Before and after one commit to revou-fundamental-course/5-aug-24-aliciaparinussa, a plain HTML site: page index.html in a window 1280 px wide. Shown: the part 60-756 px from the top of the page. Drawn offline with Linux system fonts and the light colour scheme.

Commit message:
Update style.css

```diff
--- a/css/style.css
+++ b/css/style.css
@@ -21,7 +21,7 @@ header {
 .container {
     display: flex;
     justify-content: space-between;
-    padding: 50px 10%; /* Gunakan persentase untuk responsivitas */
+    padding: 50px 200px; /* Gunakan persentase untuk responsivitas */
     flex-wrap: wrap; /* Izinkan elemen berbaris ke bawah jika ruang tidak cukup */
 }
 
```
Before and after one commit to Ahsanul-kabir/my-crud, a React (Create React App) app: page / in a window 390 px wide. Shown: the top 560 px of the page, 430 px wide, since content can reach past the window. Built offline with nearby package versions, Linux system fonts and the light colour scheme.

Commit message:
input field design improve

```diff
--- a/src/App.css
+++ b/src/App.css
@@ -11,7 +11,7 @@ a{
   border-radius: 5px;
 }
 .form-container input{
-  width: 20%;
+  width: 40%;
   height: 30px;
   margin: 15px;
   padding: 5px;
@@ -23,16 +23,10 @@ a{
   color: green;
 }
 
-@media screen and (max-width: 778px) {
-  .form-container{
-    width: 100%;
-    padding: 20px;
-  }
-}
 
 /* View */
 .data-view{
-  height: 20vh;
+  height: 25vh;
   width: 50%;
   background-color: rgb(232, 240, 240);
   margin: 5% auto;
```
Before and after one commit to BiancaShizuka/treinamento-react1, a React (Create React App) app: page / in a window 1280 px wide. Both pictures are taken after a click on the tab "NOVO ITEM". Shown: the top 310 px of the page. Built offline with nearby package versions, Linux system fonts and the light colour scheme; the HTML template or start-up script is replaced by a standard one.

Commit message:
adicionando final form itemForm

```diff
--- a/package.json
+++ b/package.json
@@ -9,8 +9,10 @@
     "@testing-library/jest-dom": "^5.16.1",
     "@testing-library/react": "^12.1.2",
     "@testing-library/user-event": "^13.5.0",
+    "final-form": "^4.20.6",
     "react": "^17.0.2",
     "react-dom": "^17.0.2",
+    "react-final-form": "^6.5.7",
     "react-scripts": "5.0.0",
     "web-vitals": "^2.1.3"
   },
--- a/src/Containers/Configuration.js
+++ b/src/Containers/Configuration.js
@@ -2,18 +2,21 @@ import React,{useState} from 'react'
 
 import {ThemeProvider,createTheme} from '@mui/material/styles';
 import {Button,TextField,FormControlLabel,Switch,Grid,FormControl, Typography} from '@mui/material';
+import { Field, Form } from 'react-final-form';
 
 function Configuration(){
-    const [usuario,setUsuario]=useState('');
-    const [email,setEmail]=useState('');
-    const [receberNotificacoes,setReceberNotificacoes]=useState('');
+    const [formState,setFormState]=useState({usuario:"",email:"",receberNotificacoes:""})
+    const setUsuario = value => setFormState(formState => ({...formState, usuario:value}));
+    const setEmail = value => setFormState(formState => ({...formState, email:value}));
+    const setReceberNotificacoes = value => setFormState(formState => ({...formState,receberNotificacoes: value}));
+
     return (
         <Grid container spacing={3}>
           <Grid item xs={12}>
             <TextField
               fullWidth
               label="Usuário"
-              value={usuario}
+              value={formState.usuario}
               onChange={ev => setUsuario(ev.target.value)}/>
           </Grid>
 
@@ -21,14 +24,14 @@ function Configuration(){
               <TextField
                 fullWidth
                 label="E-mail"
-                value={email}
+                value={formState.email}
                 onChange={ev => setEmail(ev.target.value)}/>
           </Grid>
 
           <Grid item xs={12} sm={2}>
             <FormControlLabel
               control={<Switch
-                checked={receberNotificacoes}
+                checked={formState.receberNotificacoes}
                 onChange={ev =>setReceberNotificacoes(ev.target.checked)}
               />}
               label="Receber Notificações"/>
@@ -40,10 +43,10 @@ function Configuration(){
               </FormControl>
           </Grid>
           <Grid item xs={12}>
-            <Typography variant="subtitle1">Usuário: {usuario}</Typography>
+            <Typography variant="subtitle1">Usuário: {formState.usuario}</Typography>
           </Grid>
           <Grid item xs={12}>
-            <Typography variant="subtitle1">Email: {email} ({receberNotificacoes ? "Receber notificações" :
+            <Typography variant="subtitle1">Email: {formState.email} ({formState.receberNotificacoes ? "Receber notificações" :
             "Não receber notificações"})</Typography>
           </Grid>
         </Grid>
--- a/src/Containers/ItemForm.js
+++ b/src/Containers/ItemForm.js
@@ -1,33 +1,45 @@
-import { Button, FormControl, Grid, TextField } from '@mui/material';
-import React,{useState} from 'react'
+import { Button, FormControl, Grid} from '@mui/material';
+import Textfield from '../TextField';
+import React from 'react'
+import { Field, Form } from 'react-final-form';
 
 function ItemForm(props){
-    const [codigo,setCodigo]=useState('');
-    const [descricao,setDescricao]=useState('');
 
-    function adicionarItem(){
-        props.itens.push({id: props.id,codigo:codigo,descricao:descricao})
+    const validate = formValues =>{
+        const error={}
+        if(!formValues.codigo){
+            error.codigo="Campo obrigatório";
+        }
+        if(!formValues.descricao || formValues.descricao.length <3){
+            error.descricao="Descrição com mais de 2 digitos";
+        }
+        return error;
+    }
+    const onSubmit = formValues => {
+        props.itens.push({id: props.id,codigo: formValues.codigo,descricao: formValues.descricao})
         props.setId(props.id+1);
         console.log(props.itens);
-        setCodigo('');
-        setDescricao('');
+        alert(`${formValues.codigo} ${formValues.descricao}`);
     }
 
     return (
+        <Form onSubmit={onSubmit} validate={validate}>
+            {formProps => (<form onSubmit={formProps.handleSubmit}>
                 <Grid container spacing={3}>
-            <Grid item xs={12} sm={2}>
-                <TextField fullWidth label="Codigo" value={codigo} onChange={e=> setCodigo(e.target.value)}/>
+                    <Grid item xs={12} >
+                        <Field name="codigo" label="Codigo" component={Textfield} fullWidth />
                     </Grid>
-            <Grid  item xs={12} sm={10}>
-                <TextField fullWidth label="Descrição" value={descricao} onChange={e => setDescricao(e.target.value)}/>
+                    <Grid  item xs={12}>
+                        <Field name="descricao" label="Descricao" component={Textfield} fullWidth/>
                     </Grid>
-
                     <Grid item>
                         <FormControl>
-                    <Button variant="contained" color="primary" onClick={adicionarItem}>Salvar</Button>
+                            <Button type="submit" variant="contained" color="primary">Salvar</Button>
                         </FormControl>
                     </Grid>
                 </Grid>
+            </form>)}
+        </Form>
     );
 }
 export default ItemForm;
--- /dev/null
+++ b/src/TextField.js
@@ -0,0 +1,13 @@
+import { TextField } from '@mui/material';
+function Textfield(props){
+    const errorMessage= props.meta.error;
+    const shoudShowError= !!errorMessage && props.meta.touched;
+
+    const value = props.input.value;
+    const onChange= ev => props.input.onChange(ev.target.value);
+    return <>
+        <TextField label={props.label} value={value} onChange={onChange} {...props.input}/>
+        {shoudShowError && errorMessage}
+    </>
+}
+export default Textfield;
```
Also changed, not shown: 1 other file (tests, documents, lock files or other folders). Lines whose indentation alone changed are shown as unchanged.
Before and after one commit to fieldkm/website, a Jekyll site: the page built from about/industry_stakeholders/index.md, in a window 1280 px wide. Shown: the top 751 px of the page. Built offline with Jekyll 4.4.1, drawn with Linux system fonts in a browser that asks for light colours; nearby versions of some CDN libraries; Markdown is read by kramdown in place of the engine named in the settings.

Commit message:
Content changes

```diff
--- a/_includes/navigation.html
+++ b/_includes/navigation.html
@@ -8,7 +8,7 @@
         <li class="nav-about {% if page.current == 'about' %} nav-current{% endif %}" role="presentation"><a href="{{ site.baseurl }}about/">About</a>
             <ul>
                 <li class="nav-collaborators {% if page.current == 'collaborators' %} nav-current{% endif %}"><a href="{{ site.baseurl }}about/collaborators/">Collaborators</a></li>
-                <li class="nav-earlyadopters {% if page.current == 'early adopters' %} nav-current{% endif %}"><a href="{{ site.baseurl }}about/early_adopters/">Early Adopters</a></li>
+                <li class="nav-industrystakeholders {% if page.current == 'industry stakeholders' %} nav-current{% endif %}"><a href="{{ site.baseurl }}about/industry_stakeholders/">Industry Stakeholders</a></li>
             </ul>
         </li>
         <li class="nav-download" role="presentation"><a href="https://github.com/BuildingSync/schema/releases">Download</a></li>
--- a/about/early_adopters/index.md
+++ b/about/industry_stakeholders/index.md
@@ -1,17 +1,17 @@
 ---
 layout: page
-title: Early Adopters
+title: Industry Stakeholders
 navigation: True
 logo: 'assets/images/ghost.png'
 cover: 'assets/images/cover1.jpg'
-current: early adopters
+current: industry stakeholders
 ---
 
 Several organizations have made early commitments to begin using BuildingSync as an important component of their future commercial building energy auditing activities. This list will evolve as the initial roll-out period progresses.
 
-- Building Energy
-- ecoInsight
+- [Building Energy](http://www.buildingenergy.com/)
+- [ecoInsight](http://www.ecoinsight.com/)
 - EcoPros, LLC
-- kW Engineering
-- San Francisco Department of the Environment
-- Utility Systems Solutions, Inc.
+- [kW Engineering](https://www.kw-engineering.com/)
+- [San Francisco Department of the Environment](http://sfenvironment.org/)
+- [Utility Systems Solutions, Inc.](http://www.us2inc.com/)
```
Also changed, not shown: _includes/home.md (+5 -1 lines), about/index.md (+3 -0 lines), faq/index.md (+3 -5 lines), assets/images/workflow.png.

→ **WHAT THIS TASK INVOLVES**: I need every line from the material that contains the word "adicionarItem".

→ **REPLY TO THE EXERCISE**:
-    function adicionarItem(){
-                    <Button variant="contained" color="primary" onClick={adicionarItem}>Salvar</Button>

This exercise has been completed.